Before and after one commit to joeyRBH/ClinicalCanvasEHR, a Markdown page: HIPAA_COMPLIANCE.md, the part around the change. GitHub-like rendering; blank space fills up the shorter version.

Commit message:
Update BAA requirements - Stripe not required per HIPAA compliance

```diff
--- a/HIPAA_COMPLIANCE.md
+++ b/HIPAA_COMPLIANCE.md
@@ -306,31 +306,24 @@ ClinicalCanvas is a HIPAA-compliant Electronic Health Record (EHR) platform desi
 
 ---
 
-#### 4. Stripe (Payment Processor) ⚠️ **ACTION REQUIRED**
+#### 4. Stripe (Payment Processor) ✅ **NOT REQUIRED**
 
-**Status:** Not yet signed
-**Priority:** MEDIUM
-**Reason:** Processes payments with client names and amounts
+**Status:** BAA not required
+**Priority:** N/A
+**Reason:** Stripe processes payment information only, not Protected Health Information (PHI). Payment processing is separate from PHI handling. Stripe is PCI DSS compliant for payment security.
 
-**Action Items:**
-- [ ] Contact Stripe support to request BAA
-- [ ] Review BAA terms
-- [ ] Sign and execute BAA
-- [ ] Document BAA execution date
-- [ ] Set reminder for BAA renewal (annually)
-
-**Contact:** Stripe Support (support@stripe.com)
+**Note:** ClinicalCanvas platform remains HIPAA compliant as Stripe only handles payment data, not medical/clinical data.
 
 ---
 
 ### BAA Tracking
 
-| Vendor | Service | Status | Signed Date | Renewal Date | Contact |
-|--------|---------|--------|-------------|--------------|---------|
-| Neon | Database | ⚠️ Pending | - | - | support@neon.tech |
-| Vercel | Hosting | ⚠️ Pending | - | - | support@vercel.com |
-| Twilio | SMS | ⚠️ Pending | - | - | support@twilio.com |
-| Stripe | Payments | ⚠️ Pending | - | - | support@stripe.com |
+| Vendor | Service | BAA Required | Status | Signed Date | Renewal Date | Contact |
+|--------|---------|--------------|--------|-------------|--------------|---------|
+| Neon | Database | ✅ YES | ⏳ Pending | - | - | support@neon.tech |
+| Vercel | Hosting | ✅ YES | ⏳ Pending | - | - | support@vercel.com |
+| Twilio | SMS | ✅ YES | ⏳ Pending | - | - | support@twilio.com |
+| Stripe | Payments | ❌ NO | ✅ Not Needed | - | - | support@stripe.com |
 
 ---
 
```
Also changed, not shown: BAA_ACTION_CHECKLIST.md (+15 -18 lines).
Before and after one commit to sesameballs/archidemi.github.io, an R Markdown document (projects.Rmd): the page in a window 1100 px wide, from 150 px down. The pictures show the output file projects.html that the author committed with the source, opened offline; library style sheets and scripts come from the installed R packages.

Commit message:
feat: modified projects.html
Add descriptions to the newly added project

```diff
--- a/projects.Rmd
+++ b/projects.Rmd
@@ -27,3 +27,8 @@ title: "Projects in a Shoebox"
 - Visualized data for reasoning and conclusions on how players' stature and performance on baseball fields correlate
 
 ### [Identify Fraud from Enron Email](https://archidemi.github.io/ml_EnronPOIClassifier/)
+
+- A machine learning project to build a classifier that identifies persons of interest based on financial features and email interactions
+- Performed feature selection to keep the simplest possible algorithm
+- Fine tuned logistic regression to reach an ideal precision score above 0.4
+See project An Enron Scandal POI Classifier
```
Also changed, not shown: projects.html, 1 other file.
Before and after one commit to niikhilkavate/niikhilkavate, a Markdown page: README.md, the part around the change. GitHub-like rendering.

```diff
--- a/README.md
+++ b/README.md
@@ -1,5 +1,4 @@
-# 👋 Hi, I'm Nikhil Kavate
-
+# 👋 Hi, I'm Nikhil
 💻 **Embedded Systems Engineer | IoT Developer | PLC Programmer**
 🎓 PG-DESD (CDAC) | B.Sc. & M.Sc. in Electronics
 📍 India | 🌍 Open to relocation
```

----------

» TO DO
Return all lines from the data that include the string "html".

» SOLUTION TO THIS EXERCISE
Before and after one commit to sesameballs/archidemi.github.io, an R Markdown document (projects.Rmd): the page in a window 1100 px wide, from 150 px down. The pictures show the output file projects.html that the author committed with the source, opened offline; library style sheets and scripts come from the installed R packages.
feat: modified projects.html
Also changed, not shown: projects.html, 1 other file.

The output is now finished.